- _Task to carry out_
Please return every line below that contains the string "footer".

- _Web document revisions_
....

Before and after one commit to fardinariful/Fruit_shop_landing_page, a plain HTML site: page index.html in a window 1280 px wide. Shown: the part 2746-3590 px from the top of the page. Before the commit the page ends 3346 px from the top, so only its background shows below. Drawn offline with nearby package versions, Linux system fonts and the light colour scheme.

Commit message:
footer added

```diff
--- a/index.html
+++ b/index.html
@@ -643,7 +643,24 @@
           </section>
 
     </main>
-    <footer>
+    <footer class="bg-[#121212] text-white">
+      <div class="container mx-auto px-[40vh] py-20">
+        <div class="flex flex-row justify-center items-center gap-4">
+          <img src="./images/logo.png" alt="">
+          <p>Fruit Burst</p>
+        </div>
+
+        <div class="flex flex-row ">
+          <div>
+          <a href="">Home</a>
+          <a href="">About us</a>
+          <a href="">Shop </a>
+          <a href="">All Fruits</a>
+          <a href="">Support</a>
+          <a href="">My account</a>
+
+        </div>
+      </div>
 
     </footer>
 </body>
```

....

- _Exercise response_
footer added
-    <footer>
+    <footer class="bg-[#121212] text-white">
     </footer>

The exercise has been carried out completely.